...on the upside it might be the only thing to save us all from Lewis' refrigerator-sized immortal jellyfish (El Reg passim).
I wonder how it handles Humvee sized Arctic spiders???
'Thanks, that would be a good half hour (45mins?) after launch then?! I could have sworn they dropped it way earlier (shortly after meco) I obviously spent to long listening and not watching...'
You're right, the ET's jettisoned about 8 1/2 minutes after launch just after MECO; but it's only just sub-orbital so the burn-up is between 60 and 80 minutes after launch. It only needs a small change in velocity to put it into LEO, so during the 1980s there were a number of studies about putting the ET into orbit as the basis of a space station.
Yesterday's launch is here, the tank is jettisoned around 9 minutes in:
'Get there before they finish!'
Yep, there's going to be a big gap in launches before the Ares V flies.
NASA doesn't have that launching until 2018; but that's going to be a monster - 110m tall and 3,300 tonnes - it'll be like the good old days of the Saturn V. Now if only they'd built the Nova - that'd have been TWICE as powerful as the Saturn V; and if they hadn't had a sudden attack of 'what if it all went wrong?', the upper stage would have been nuclear.

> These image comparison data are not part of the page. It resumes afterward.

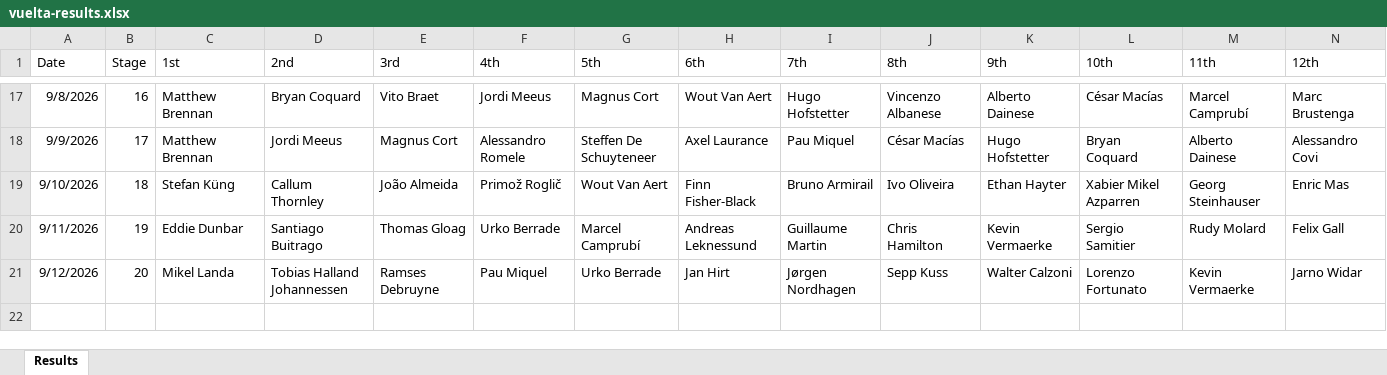
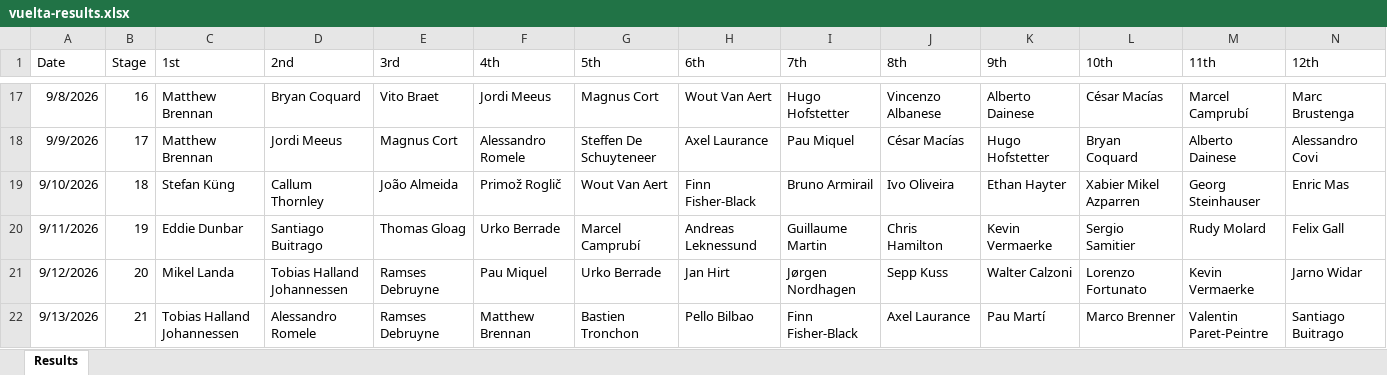
Before and after one commit to danpsh/2026-Fantasy-Cycling, an Excel workbook: vuelta-results.xlsx, sheet Results, drawn as a sheet; only a part is shown, gaps mark what is left out; values as stored, in another font and other column widths than the file's, no borders; rows hold the shown columns only; the diff names each change by its address in the sheet, - before the commit and + after, or states it on an @@ line.

Commit message:
Add files via upload

```diff
--- a/vuelta-results.xlsx (sheet Results)
+++ b/vuelta-results.xlsx (sheet Results)
+row 22: 9/13/2026 | 21 | Tobias Halland Johannessen | Alessandro Romele | Ramses Debruyne | Matthew Brennan | Bastien Tronchon | Pello Bilbao | Finn Fisher-Black | Axel Laurance | Pau Martí | Marco Brenner | Valentin Paret-Peintre | Santiago Buitrago
```
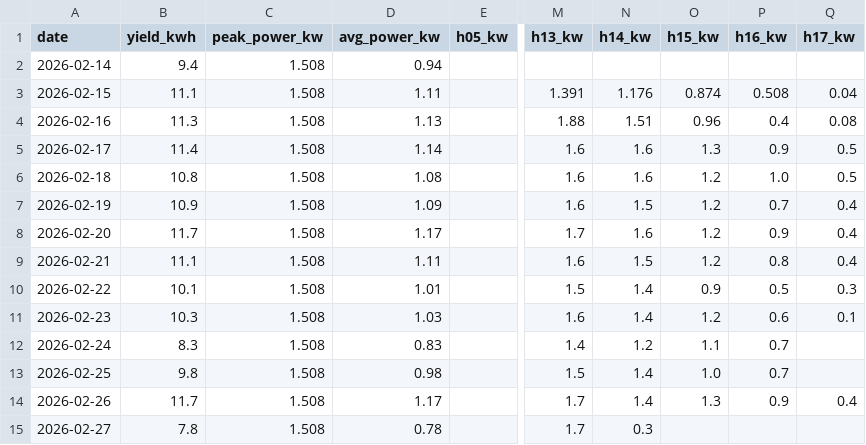
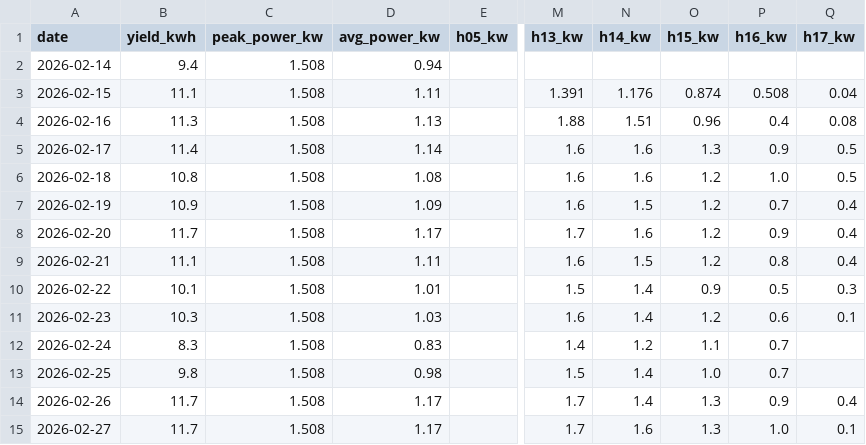
Before and after one commit to bhargavachary/solar-intelligence-oss, a CSV file: data/energy_history.csv, drawn as a sheet; only a part is shown, gaps mark what is left out; the diff names each change by its address in the sheet, - before the commit and + after, or states it on an @@ line.

```diff
--- a/data/energy_history.csv
+++ b/data/energy_history.csv
-B15 (yield_kwh): 7.8
+B15 (yield_kwh): 11.7
-D15 (avg_power_kw): 0.78
+D15 (avg_power_kw): 1.17
-N15 (h14_kw): 0.3
+N15 (h14_kw): 1.6
-O15 (h15_kw): (empty)
+O15 (h15_kw): 1.3
-P15 (h16_kw): (empty)
+P15 (h16_kw): 1.0
-Q15 (h17_kw): (empty)
+Q15 (h17_kw): 0.1
```
Also changed, not shown: 2 other files.
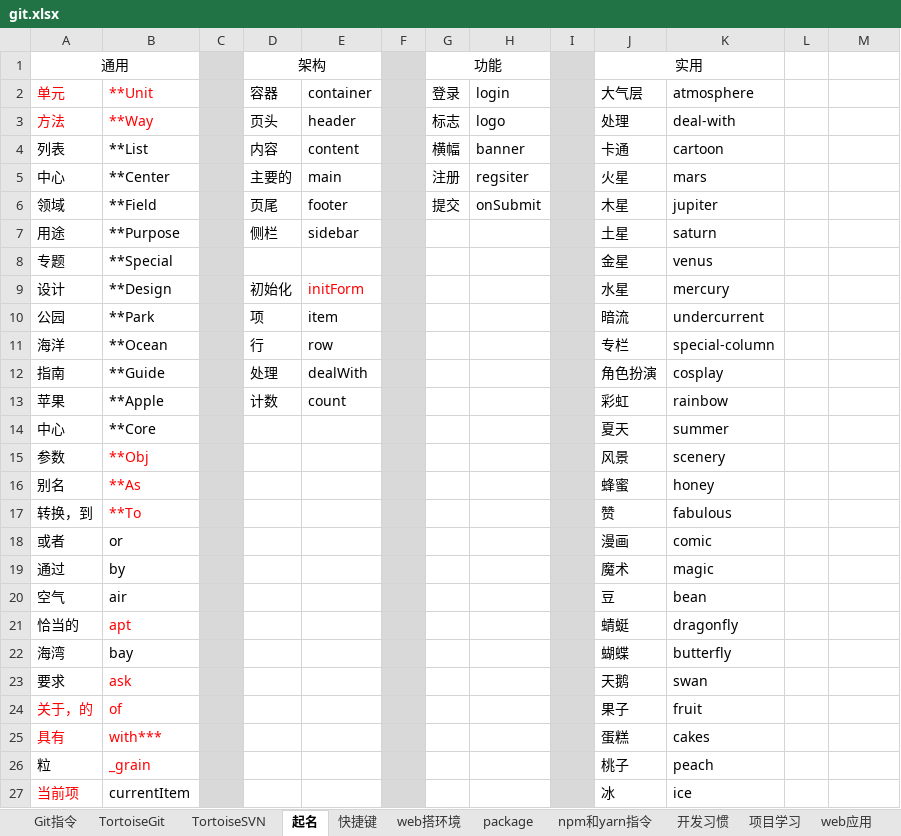
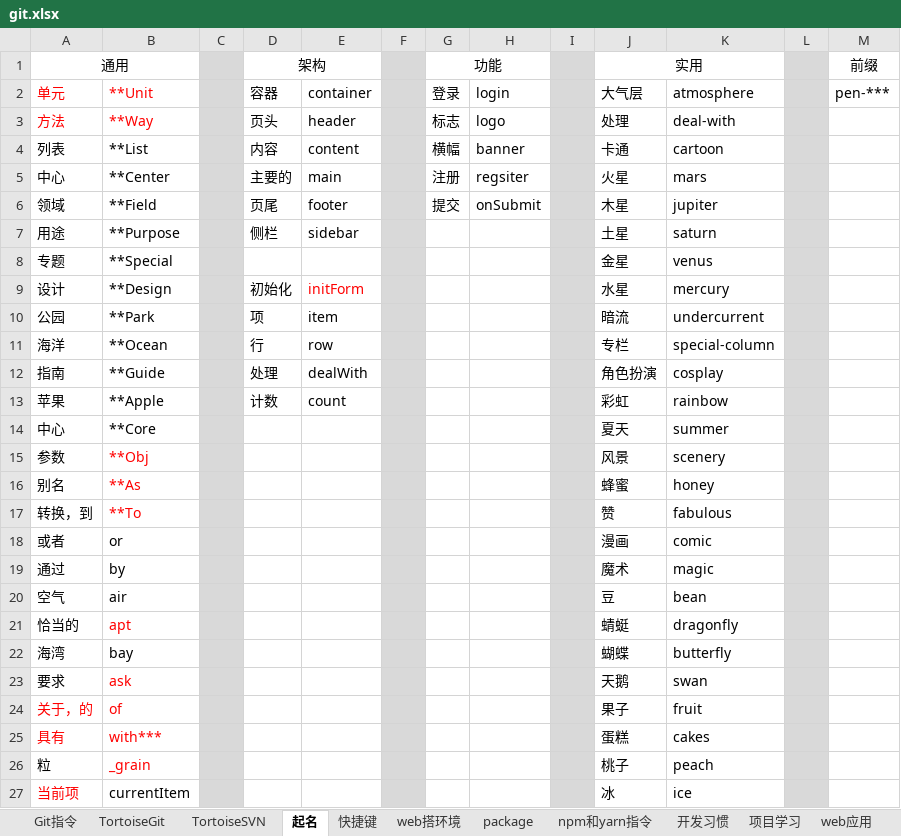
Before and after one commit to sunsetFog/record, an Excel workbook: website/git.xlsx, sheet 起名, drawn as a sheet; only a part is shown; values as stored, in another font and other column widths than the file's, no borders; the diff covers the shown part only; the diff names each change by its address in the sheet, - before the commit and + after, or states it on an @@ line.

```diff
--- a/website/git.xlsx (sheet 起名)
+++ b/website/git.xlsx (sheet 起名)
-L1:L27 fill: none
+L1:L27 fill: #D9D9D9
-M1: (empty)
+M1: 前缀
-M2 (前缀): (empty)
+M2 (前缀): pen-***
```
Also changed, not shown: cell formats elsewhere in this sheet, sheet 开发习惯, sheet 团队开发流程, other sheet tabs, website/link.xlsx, 1 other file.
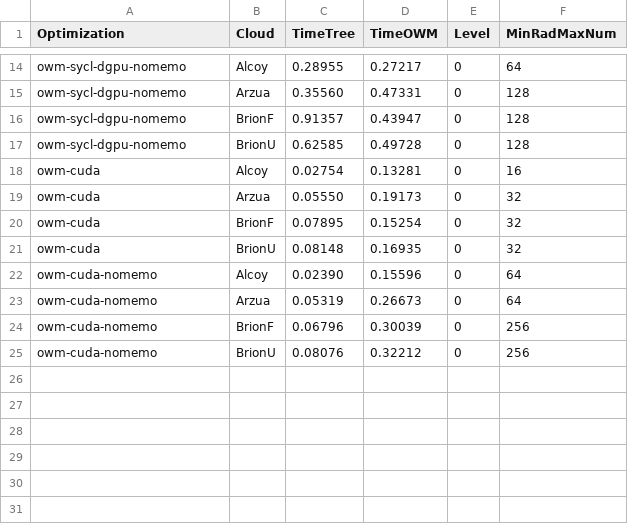
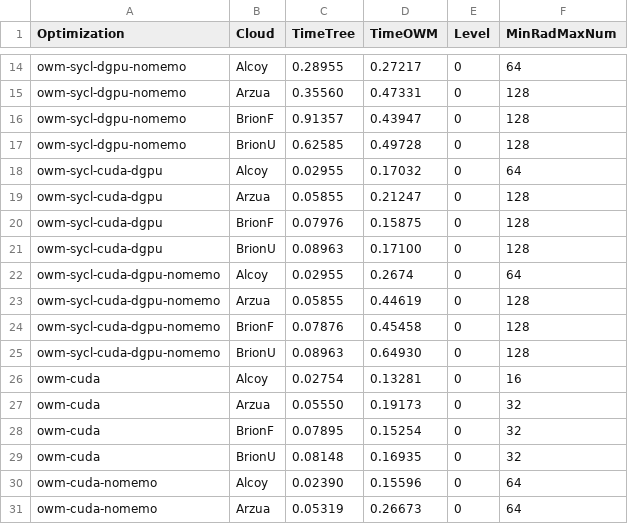
Before and after one commit to PPMC-DAC/FastOWM, a CSV file: Results/All_OptimizationsSYCL-CUDA.csv, drawn as a sheet; only a part is shown, gaps mark what is left out; the shorter side is filled out with more unchanged rows; the diff names each change by its address in the sheet, - before the commit and + after, or states it on an @@ line.

Commit message:
Process SYCL CUDA results and create improvement factor tables and plots

```diff
--- a/Results/All_OptimizationsSYCL-CUDA.csv
+++ b/Results/All_OptimizationsSYCL-CUDA.csv
+row 18: owm-sycl-cuda-dgpu | Alcoy | 0.02955 | 0.17032 | 0 | 64
+row 19: owm-sycl-cuda-dgpu | Arzua | 0.05855 | 0.21247 | 0 | 128
+row 20: owm-sycl-cuda-dgpu | BrionF | 0.07976 | 0.15875 | 0 | 128
+row 21: owm-sycl-cuda-dgpu | BrionU | 0.08963 | 0.17100 | 0 | 128
+row 22: owm-sycl-cuda-dgpu-nomemo | Alcoy | 0.02955 | 0.2674 | 0 | 64
+row 23: owm-sycl-cuda-dgpu-nomemo | Arzua | 0.05855 | 0.44619 | 0 | 128
+row 24: owm-sycl-cuda-dgpu-nomemo | BrionF | 0.07876 | 0.45458 | 0 | 128
+row 25: owm-sycl-cuda-dgpu-nomemo | BrionU | 0.08963 | 0.64930 | 0 | 128
```
Also changed, not shown: 2 other files.
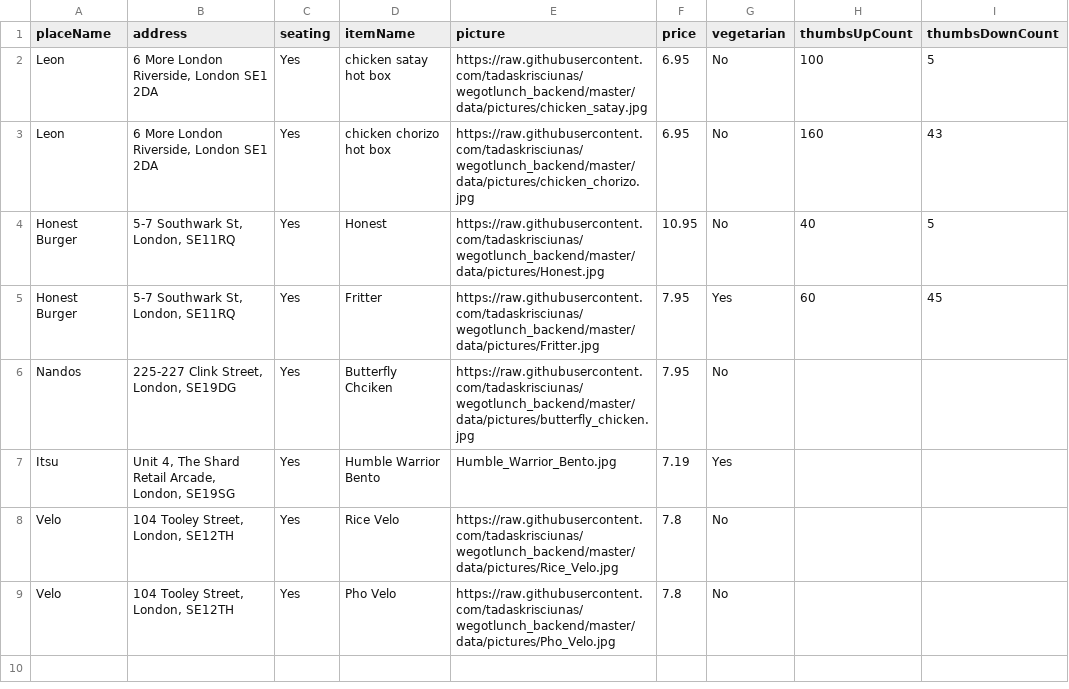
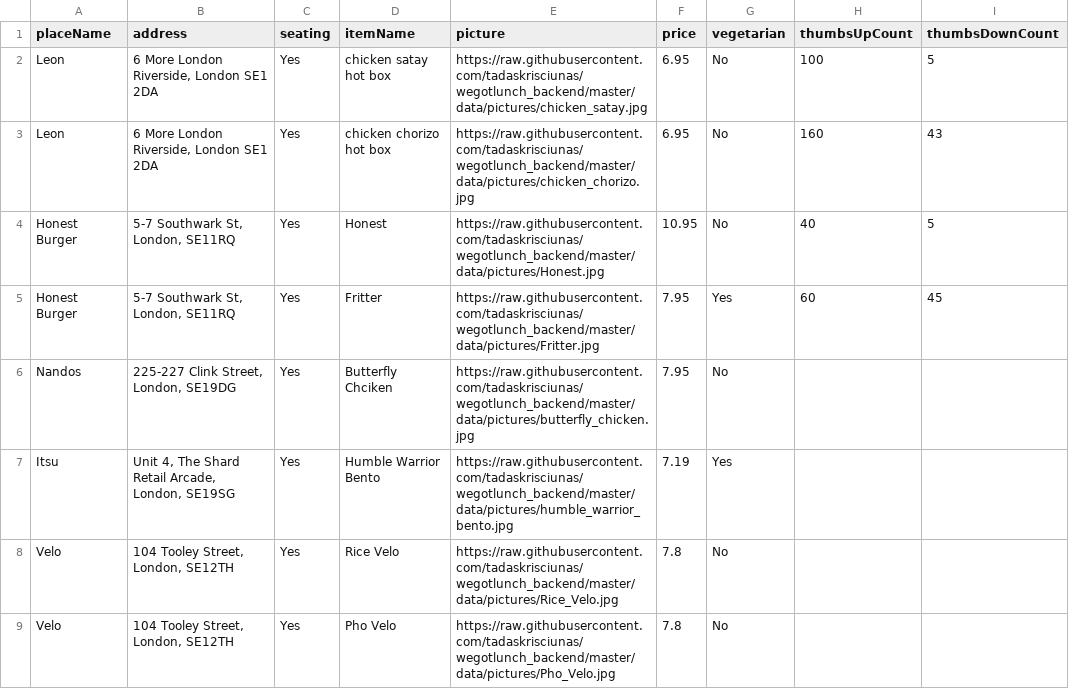
Before and after one commit to tadaskrisciunas/wegotlunch_backend, a CSV file: data/food_hero.csv, drawn as a sheet.

Commit message:
Add bento pic

```diff
--- a/data/food_hero.csv
+++ b/data/food_hero.csv
@@ -6,3 +6,3 @@ Honest Burger,"5-7 Southwark St, London, SE11RQ",Yes,Fritter,https://raw.githubu
 Nandos,"225-227 Clink Street, London, SE19DG",Yes,Butterfly Chciken,https://raw.githubusercontent.com/tadaskrisciunas/wegotlunch_backend/master/data/pictures/butterfly_chicken.jpg,7.95,No,,
-Itsu,"Unit 4, The Shard Retail Arcade, London, SE19SG",Yes,Humble Warrior Bento,Humble_Warrior_Bento.jpg,7.19,Yes,,
+Itsu,"Unit 4, The Shard Retail Arcade, London, SE19SG",Yes,Humble Warrior Bento,https://raw.githubusercontent.com/tadaskrisciunas/wegotlunch_backend/master/data/pictures/humble_warrior_bento.jpg,7.19,Yes,,
 Velo,"104 Tooley Street, London, SE12TH",Yes,Rice Velo,https://raw.githubusercontent.com/tadaskrisciunas/wegotlunch_backend/master/data/pictures/Rice_Velo.jpg,7.8,No,,
```
Also changed, not shown: 1 other file.
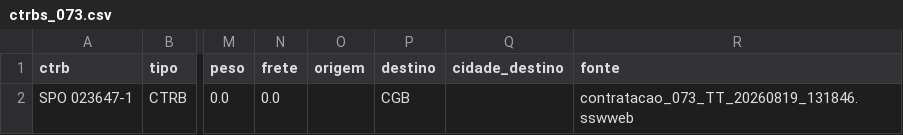
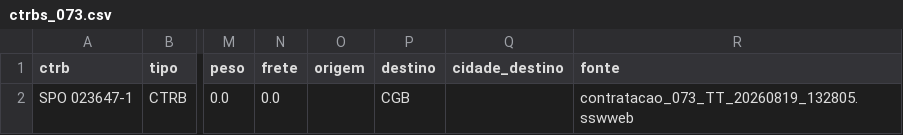
Before and after one commit to binhotransportes15/coletas-ace, a CSV file: dashboard/data/contratacao/ctrbs_073.csv, drawn as a sheet; only a part is shown, gaps mark what is left out; the diff names each change by its address in the sheet, - before the commit and + after, or states it on an @@ line.

```diff
--- a/dashboard/data/contratacao/ctrbs_073.csv
+++ b/dashboard/data/contratacao/ctrbs_073.csv
-R2 (fonte): contratacao_073_TT_20260819_131846.sswweb
+R2 (fonte): contratacao_073_TT_20260819_132805.sswweb
```
Also changed, not shown: dashboard/data/armazem/veiculos_78.csv, dashboard/data/contratacao/resumo_073.csv, 16 other files.
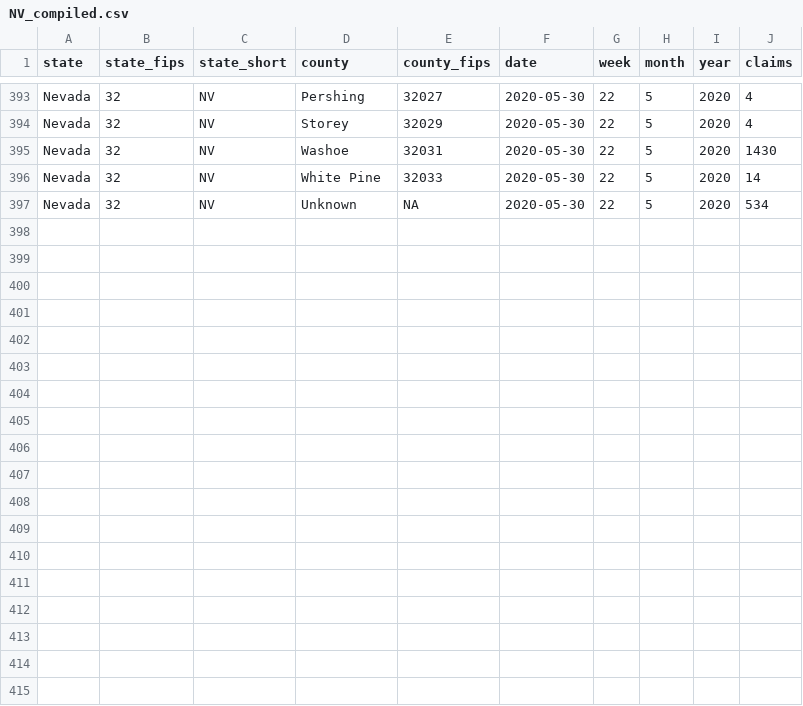
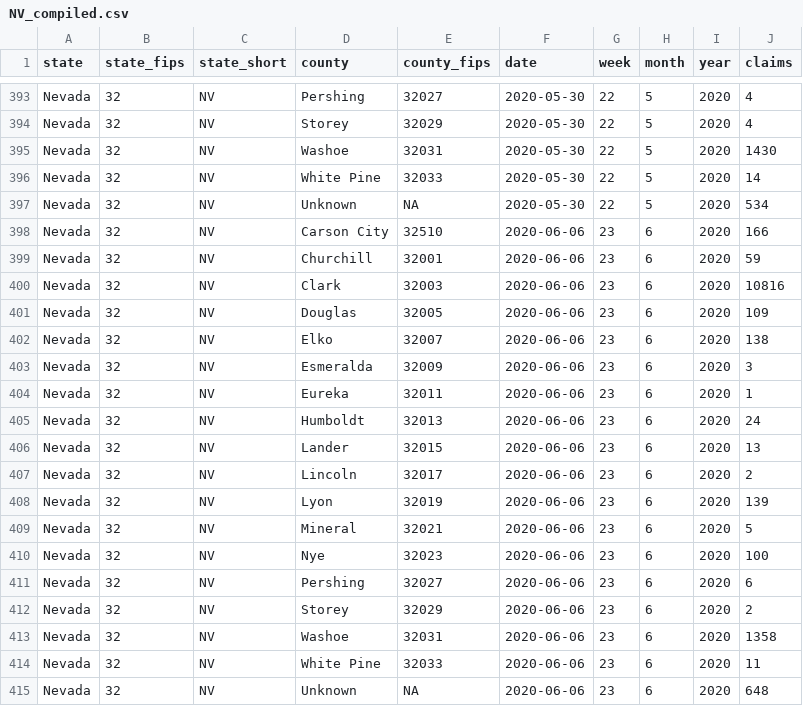
Before and after one commit to andyzwang/coronavirus-unemployment, a CSV file: initial_claims/NV/NV_compiled.csv, drawn as a sheet; only a part is shown, gaps mark what is left out.

```diff
--- a/initial_claims/NV/NV_compiled.csv
+++ b/initial_claims/NV/NV_compiled.csv
@@ -397 +397,19 @@
 "Nevada",32,"NV","Unknown",NA,2020-05-30,22,5,2020,534
+"Nevada",32,"NV","Carson City",32510,2020-06-06,23,6,2020,166
+"Nevada",32,"NV","Churchill",32001,2020-06-06,23,6,2020,59
+"Nevada",32,"NV","Clark",32003,2020-06-06,23,6,2020,10816
+"Nevada",32,"NV","Douglas",32005,2020-06-06,23,6,2020,109
+"Nevada",32,"NV","Elko",32007,2020-06-06,23,6,2020,138
+"Nevada",32,"NV","Esmeralda",32009,2020-06-06,23,6,2020,3
+"Nevada",32,"NV","Eureka",32011,2020-06-06,23,6,2020,1
+"Nevada",32,"NV","Humboldt",32013,2020-06-06,23,6,2020,24
+"Nevada",32,"NV","Lander",32015,2020-06-06,23,6,2020,13
+"Nevada",32,"NV","Lincoln",32017,2020-06-06,23,6,2020,2
+"Nevada",32,"NV","Lyon",32019,2020-06-06,23,6,2020,139
+"Nevada",32,"NV","Mineral",32021,2020-06-06,23,6,2020,5
+"Nevada",32,"NV","Nye",32023,2020-06-06,23,6,2020,100
+"Nevada",32,"NV","Pershing",32027,2020-06-06,23,6,2020,6
+"Nevada",32,"NV","Storey",32029,2020-06-06,23,6,2020,2
+"Nevada",32,"NV","Washoe",32031,2020-06-06,23,6,2020,1358
+"Nevada",32,"NV","White Pine",32033,2020-06-06,23,6,2020,11
+"Nevada",32,"NV","Unknown",NA,2020-06-06,23,6,2020,648
```
Also changed, not shown: initial_claims/NV/NV_gathered.csv.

If only they'd put Gerry Anderson in charge of the space programme.
'Aluminium is actually pronounced Aluminum'
Nope, it's 'aluminium' according to the International Union of Pure and Applied Chemistry (head boffins in the bangs and smells division). Sir Humphry Davy called it aluminum in 1812 before it had been isolated as an element, but this was objected to as long ago as 1813 with the 'ium' ending given on the grounds that it sounded 'more classical'.
Humphry Davy had previously called it 'alumium' but he might have been off his face on nitrous oxide at the time.
Just in case the Brits get too smug, the American spelling of 'sulfur' is the correct one. I use it just to piss off my pedantic colleagues.
'Not surprisingly this went down like a lead balloon with the NI Unionists...'
I wonder if this was a concession demanded by the Unionists in exchange for the support they're regularly giving the government to overcome Labour rebels on the backbenches?